But on Thursdays & Fridays, enter some of the hardest working guys in the biz--the delivery drivers-- & they offer some of the most candid conversations I encounter in the workplace. One regales me with his near-death experiences as a ditch-digger, another his gambling spread on the Superbowl, one seeks flamenco music recommendations, while another reveals his secret recipe for mac 'n cheese made with leaky bottles of Moscatel sherry I return to him. There's one guy to consult on low-carb diets, & another to ask for film reviews. To say the least, it's a rich & envigorating education in life.
So when my driver-friend Lemar talked up Three Sisters BBQ in Renton, I was all ears. To be honest with you, it's been a rough week, especially with some heart-wrenching conversations about the violence inflicted upon a member & friend in our tight-knit community. I started to write about it all last night, but decided that it was better to leave pause for a moment of silence instead.
Three Sisters has not been without strife itself, as racial slurs were spray-painted on their business at the beginning of March. What stirs the soul is a wall of letters & cards that line the south wall of their restaurant, offering prayer & support. Local children have penned notes as well as complete strangers who all seem to love the staff as much as their bbq'd ribs. The palpable heartbeat of community is strong here, & as regulars lined the take-out counter, it made me feel a little pride to have ventured down south with our new home.
So ultimately this blog is about food, right, thank you very much Pete Wells. I'll try to say focused. The dining area at Three Sisters does its best to be bright & cheery in a take-out joint kind of way, but with no other sit-down diners we opted to go the styrofoam route. I use the term "smokey" plenty in my wine descriptors, but Ken's rib dinner left the truck smelling like a Mississippi bbq pit shortly after hitting the road.

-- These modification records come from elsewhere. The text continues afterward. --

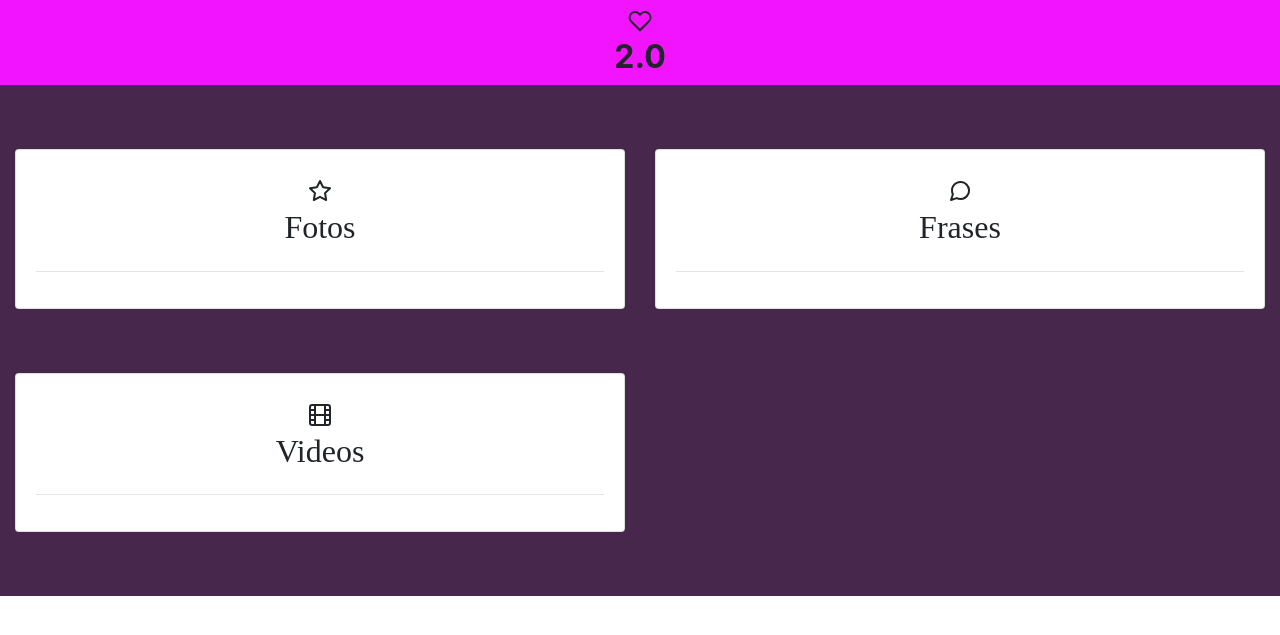
Repository: MeuAmor/meuamor.github.io
Page: index.html
An editor plug-in stored every save of this project. The page is shown before and after the next save, followed by the edit.
The browser window is 1280 px wide. The pictures show the whole page.

Above is the page before, as saved 2019-08-21 23:31:50.

After the next save:
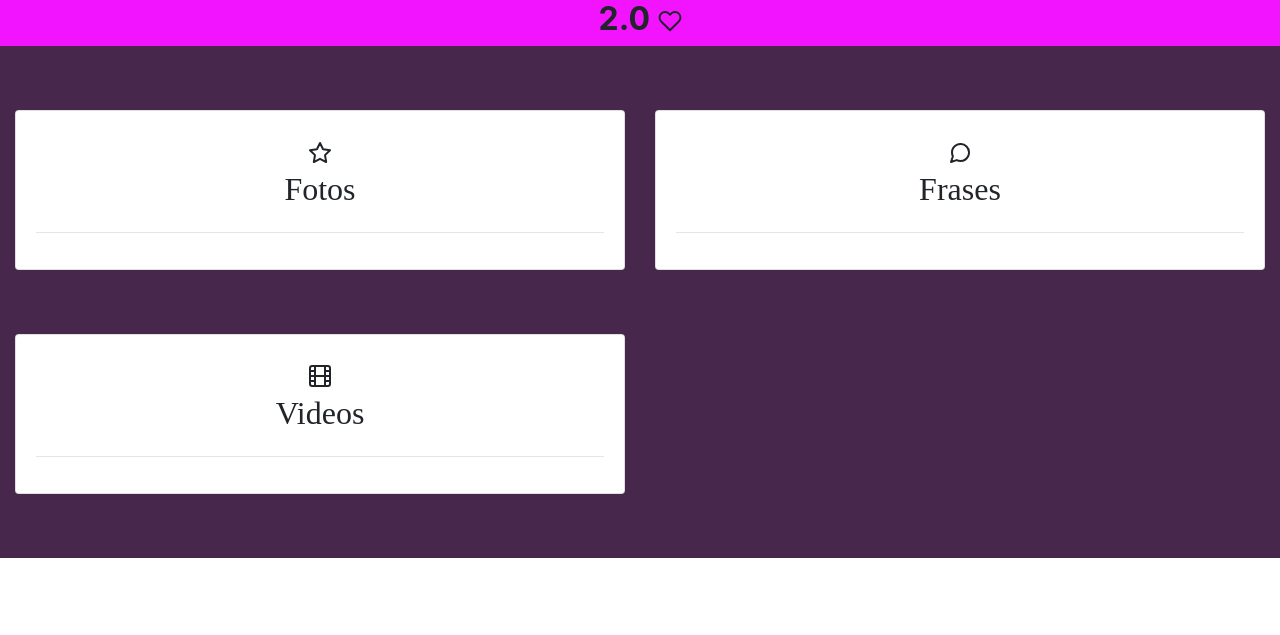
Saved 10 s later.
--- a/index.html
+++ b/index.html
@@ -25,14 +25,14 @@
 			<h2>
                 <div class="text-center">
 
-                    <svg xmlns="http://www.w3.org/2000/svg" width="24" height="24" viewBox="0 0 24 24" fill="none" stroke="currentColor"
-                            stroke-width="2" stroke-linecap="round" stroke-linejoin="round" class="feather feather-heart">
-                        <path d="M20.84 4.61a5.5 5.5 0 0 0-7.78 0L12 5.67l-1.06-1.06a5.5 5.5 0 0 0-7.78 7.78l1.06 1.06L12 21.23l7.78-7.78 1.06-1.06a5.5 5.5 0 0 0 0-7.78z"/>
-                    </svg>
+
                 </div>
                 <div class="text-center" >
 
-                    <b>2.0 </b>
+                    <b>2.0  <svg xmlns="http://www.w3.org/2000/svg" width="24" height="24" viewBox="0 0 24 24" fill="none" stroke="currentColor"
+                        stroke-width="2" stroke-linecap="round" stroke-linejoin="round" class="feather feather-heart">
+                    <path d="M20.84 4.61a5.5 5.5 0 0 0-7.78 0L12 5.67l-1.06-1.06a5.5 5.5 0 0 0-7.78 7.78l1.06 1.06L12 21.23l7.78-7.78 1.06-1.06a5.5 5.5 0 0 0 0-7.78z"/>
+                </svg></b>
                 </div>
             </h2>
 		</div>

In what seemed a salivating eternity to reach home, we quickly took the tops off our little tubs of comfort & dug our forks in before reaching the table, *sigh*, to disappointment. While the greens were solid enough with slow-braised tidbits of pork appearing every-other forkful, the baked beans were sweet enough to triple your glycemic index, and the down-home mac & cheese I'd dreamed of all day was down-right pasty.
As for our dinners, bbq'd pork ribs & hot links, we both felt the spice factor could've/should've been kicked up a couple of notches. I felt a mild burn, but when you want hot, give it to me! I never know if the purveyor thinks I can't handle the heat, so it usually takes a couple of tries to figure out any rhyme or reason to the star system when it comes to Asian, but perhaps the same applies. Is there an extra-hot button, please? Ken rated the rib meat as "okay" after (unbeknownst to me!) a few months of sampling local bbq joints on 1st Ave here & there on his lunch hour. But apparently even Peco's medium sauce is fiery as the devil.
Lemar had talked up the hot link "sandwich" (it's your job to load the quarter-sized bites of sausage onto slices of white bread) he ordered after playing ball with his buddies last weekend, but I couldn't get my game on a pound of sliced pork in a puddle of sticky sauce without crying uncle. Maybe I'll recycle my leftovers & make some jambalaya, ala Three Sisters. Speaking of which, I will definitely be back to try Tony's Special, Crab & Shrimp Gumbo with rice & crackers, their featured Friday only special & I've yet to sample their yams & potato salad. It could be the winning combination... Afterall, I want to love ya like family!
509-b South 3rd Street, Renton 425.277.5076